    That’s all well and good if management is working. If it’s not working, as we can see now, the situation is inexcusable.

    And Newman is a weak ringmaster who is facilitating all this and keeping the lid on everyone’s lacklustre performances (like his own).

    I and many Croydon Council employees and residents have now seen the true worth of Jo Negrini, Tony Newman and their specially selected senior management protected ‘mates’ – and now want rid of them at the first opportunity.

  2. Christopher Myers says:

    Whaaat??!! Children’s services were understaffed and underresourced at the front line. What are they thinking???

  3. Mike Buckley says:

    Disgraceful really! To think Children’s services were the Croydon weak area due to understaffing, so what do they do CUT THE STAFF – it seems unbelievable (and we pay these people to think in this way).
    How many “brownie points” would our favourite leader and his merry helpers have gained if they had taken a £10,000 pay cut, not to mention the best example possible as they are our leaders?
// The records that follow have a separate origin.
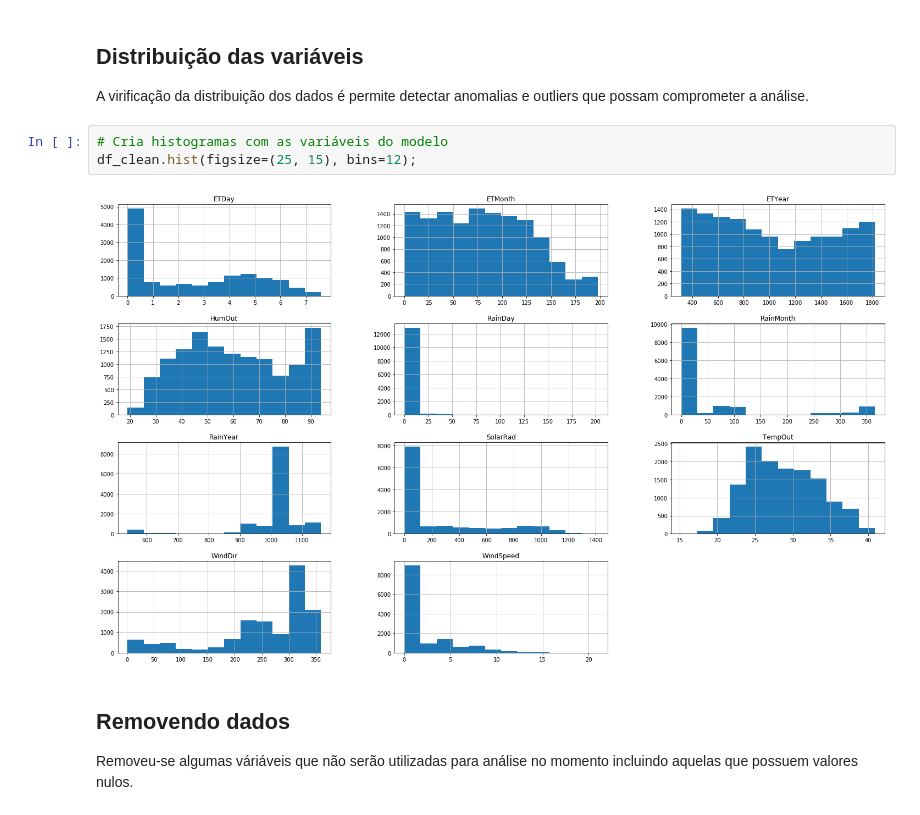
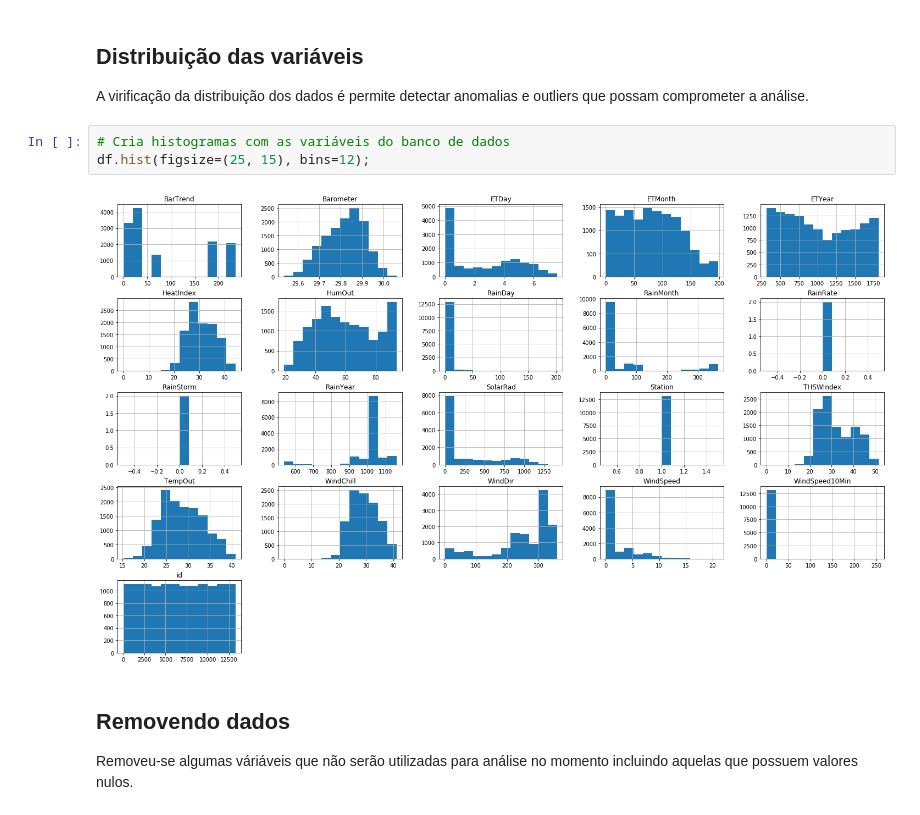
Before and after one commit to fabiorolim/dados_meteorologicos_oeiras, a Jupyter notebook: dados_meteorológiocos_oeiras_2019.ipynb, the cells around one changed output. Saved outputs shown, nothing was run; the diff lists cells and outputs as text.

```diff
--- a/dados_meteorológiocos_oeiras_2019.ipynb
+++ b/dados_meteorológiocos_oeiras_2019.ipynb
@@ -92,10 +93,10 @@ df.head()
 
 A virificação da distribuição dos dados é permite detectar anomalias e outliers que possam comprometer a análise.
 # %%
-# Cria histogramas com as variáveis do modelo
-df_clean.hist(figsize=(25, 15), bins=12);
+# Cria histogramas com as variáveis do banco de dados
+df.hist(figsize=(25, 15), bins=12);
 # %% [output]
-[figure, old version]
+[figure, new version]
 # %% [markdown]
 ## Removendo dados
 
```
Also changed, not shown: parts of 8 cells of this notebook.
Don’t forget to vote them back in next time.

  4. Joe Decon says:

    I thought the bankers who caused the financial crash in 2008 were one of the kind.
    Now it appears the council leadership is as inept and greedy.
    Croydon council has disgraced itself .
    The leadership is playing its rank and file staff like hapless fools with a cocktail of disinformation and hubris.
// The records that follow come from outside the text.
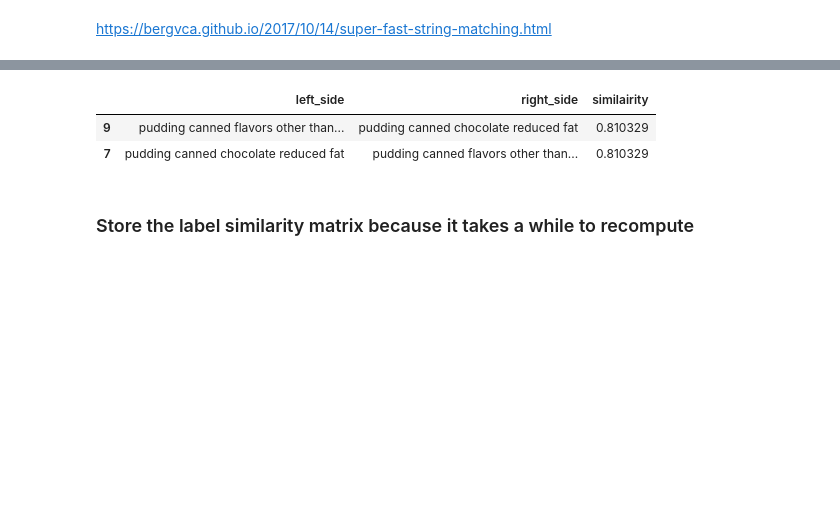
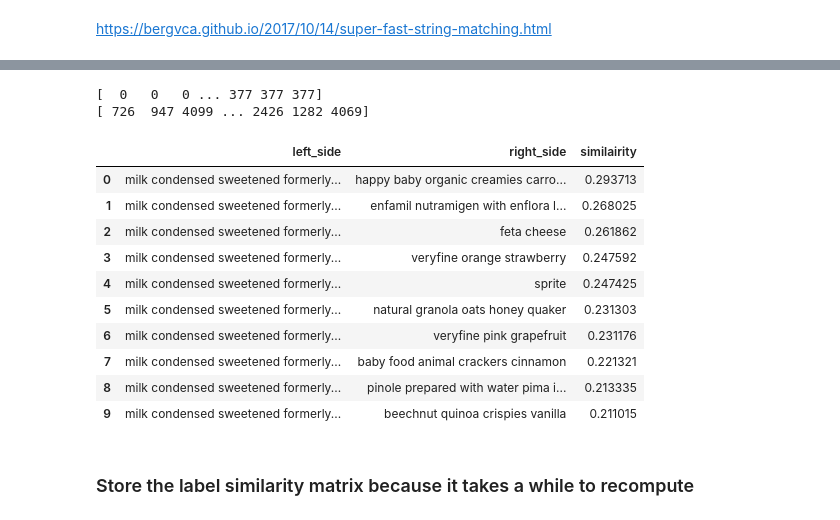
Before and after one commit to IBPA/dairy_matching, a Jupyter notebook: scripts/matching_pcc.ipynb, the cells around one changed output, grey strips where cells are left out. Drawn from its saved outputs; the diff is of its cells as text; code cells hidden in the pictures; blank space fills up the shorter version.

Commit message:
got similarity matrix

```diff
--- a/scripts/matching_pcc.ipynb
+++ b/scripts/matching_pcc.ipynb
@@ -110,10 +114,10 @@ B_labels = np.array([re.sub('[.,\/#!$%\^&\*;:{}=\-_`~()]','',label).lower() for
 # %%
-total = len(A_labels)*len(B_labels)
-lev_sim = np.zeros((len(A_labels),len(B_labels)))
-for i in tnrange(0,len(A_labels)):
-    for j in tqdm_notebook(range(i+1,len(B_labels)),leave=False):
-        lev_sim[i,j] = fuzz.partial_token_sort_ratio(A_labels[i],B_labels[j])
+# total = len(A_labels)*len(B_labels)
+# lev_sim = np.zeros((len(A_labels),len(B_labels)))
+# for i in tnrange(0,len(A_labels)):
+#     for j in tqdm_notebook(range(i+1,len(B_labels)),leave=False):
+#         lev_sim[i,j] = fuzz.partial_token_sort_ratio(A_labels[i],B_labels[j])
 
-lev_sim = cdist(A_labels.reshape(-1,1),B_labels.reshape(-1,1), fuzz.partial_token_sort_ratio)
+# lev_sim = cdist(A_labels.reshape(-1,1),B_labels.reshape(-1,1), fuzz.partial_token_sort_ratio)
 
-lev_sim = lev_sim / 100
+# lev_sim = lev_sim / 100
@@ -134,4 +130,6 @@ def ngrams(string, n=3):
     return [''.join(ngram) for ngram in ngrams]
 # %%
 vectorizer = TfidfVectorizer(min_df=1, analyzer=ngrams)
-tf_idf_matrix = vectorizer.fit_transform(A_labels)
+vectorizer.fit(all_labels)
+tf_idf_A = vectorizer.transform(A_labels)
+tf_idf_B = vectorizer.transform(B_labels)
@@ -138,7 +167,10 @@ tf_idf_matrix = vectorizer.fit_transform(A_labels)
 # %%
-import time
 t1 = time.time()
-matches = awesome_cossim_topn(tf_idf_matrix, tf_idf_matrix.transpose(), 10, 0.8)
+
+SIM_THRESH = 0
+N_MATCHES = 10
+
+matches = awesome_cossim_topn(tf_idf_A, tf_idf_B, N_MATCHES, SIM_THRESH)
 t = time.time()-t1
 print("SELFTIMED:", t)
 # %% [output]
@@ -151,10 +183,12 @@ matches
 # %%
-def get_matches_df(sparse_matrix, name_vector, top=10):
+def get_matches_df(sparse_matrix, A_labels, B_labels, top=10):
     non_zeros = sparse_matrix.nonzero()
 
     sparserows = non_zeros[0]
     sparsecols = non_zeros[1]
 
+    print(sparserows)
+    print(sparsecols)
 #     if top:
 #         nr_matches = top
 #     else:
@@ -167,21 +201,33 @@ def get_matches_df(sparse_matrix, name_vector, top=10):
     similairity = np.zeros(nr_matches)
 
     for index in range(0, nr_matches):
-        left_side[index] = name_vector[sparserows[index]]
-        right_side[index] = name_vector[sparsecols[index]]
+        a = sparserows[index]
+        left_side[index] = A_labels[a]
+        b = sparsecols[index]
+        right_side[index] = B_labels[b]
         similairity[index] = sparse_matrix.data[index]
 
     return pd.DataFrame({'left_side': left_side,
                           'right_side': right_side,
                            'similairity': similairity})
 # %%
-matches_df = get_matches_df(matches, A_labels, top=100000)
+matches_df = get_matches_df(matches, A_labels, B_labels, top=100000)
 matches_df = matches_df[matches_df['similairity'] < 0.99999] # Remove all exact matches
-matches_df.sample(2)
+matches_df
 # %% [output]
+[  0   0   0 ... 377 377 377]
+[ 726  947 4099 ... 2426 1282 4069]
 |  | left_side | right_side | similairity |
-| 9 | pudding canned flavors other than... | pudding canned chocolate reduced fat | 0.810329 |
-| 7 | pudding canned chocolate reduced fat | pudding canned flavors other than... | 0.810329 |
+| 0 | milk condensed sweetened formerly... | happy baby organic creamies carro... | 0.293713 |
+| 1 | milk condensed sweetened formerly... | enfamil nutramigen with enflora l... | 0.268025 |
+| 2 | milk condensed sweetened formerly... | feta cheese | 0.261862 |
+| 3 | milk condensed sweetened formerly... | veryfine orange strawberry | 0.247592 |
+| 4 | milk condensed sweetened formerly... | sprite | 0.247425 |
+| 5 | milk condensed sweetened formerly... | natural granola oats honey quaker | 0.231303 |
+| 6 | milk condensed sweetened formerly... | veryfine pink grapefruit | 0.231176 |
+| 7 | milk condensed sweetened formerly... | baby food animal crackers cinnamon | 0.221321 |
+| 8 | milk condensed sweetened formerly... | pinole prepared with water pima i... | 0.213335 |
+| 9 | milk condensed sweetened formerly... | beechnut quinoa crispies vanilla | 0.211015 |
 # %% [markdown]
 ### Store the label similarity matrix because it takes a while to recompute
 # %%
```
Also changed, not shown: parts of 10 cells of this notebook.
    The Leader and CEO should step down if they have any dignity.
    This council is toast and I cannot see its financial fortunes turn around at all.

    • Sebastian Tillinger says:

      Yes, it’s about the loss of personal responsibility and personal accountability in public service in Croydon.

      What Jo Negrini doesn’t get and Tony Newman clearly hasn’t told her when he sneaked her through the back door to the CEO role is that with a £200k+ salary, personal responsibility and personal accountability is not something you can simply opt out of.

      It’s a prerequisite with the salary and position.

      Residents shouldn’t have to be spelling this out to the council. We need a strong, dynamic, articulate and experienced person running Croydon Council – now more so than ever before.

  5. John Maynard says:

    How much did the council spend on buying the Colonnades and a hotel again?
    How did those worked out now we have a pandemic?

    • David Wickens says:

      About £53 million for the Colonnades and £30 million for the hotel. Rental income for the hotel must now be zero and likely to be much reduced on the Colonnades.

  6. alicdoodle says:

    Its cheering for those frontline staff to see money spaffed up the wall for buy back of Brick by Brick’s un sellable flats and for them to see the ‘chief executive’ salaries, allowances, read about their trips etc and then for actual useful staff to get thrown under the bus. I’m sure I feel the same as our family pay £2300 a year in council tax for a 1200 square foot 3 bed bungalow in South croydon. What fantastic value for money Croydon’s council is I say to myself as I watch the planning commissar with his visions# (presumably visions of peak communist Romania) destroy more beautiful houses in my road for nothing more than fleeting profit of developers and for no actual demand. Yes, cheering, comrades.

Leave a Reply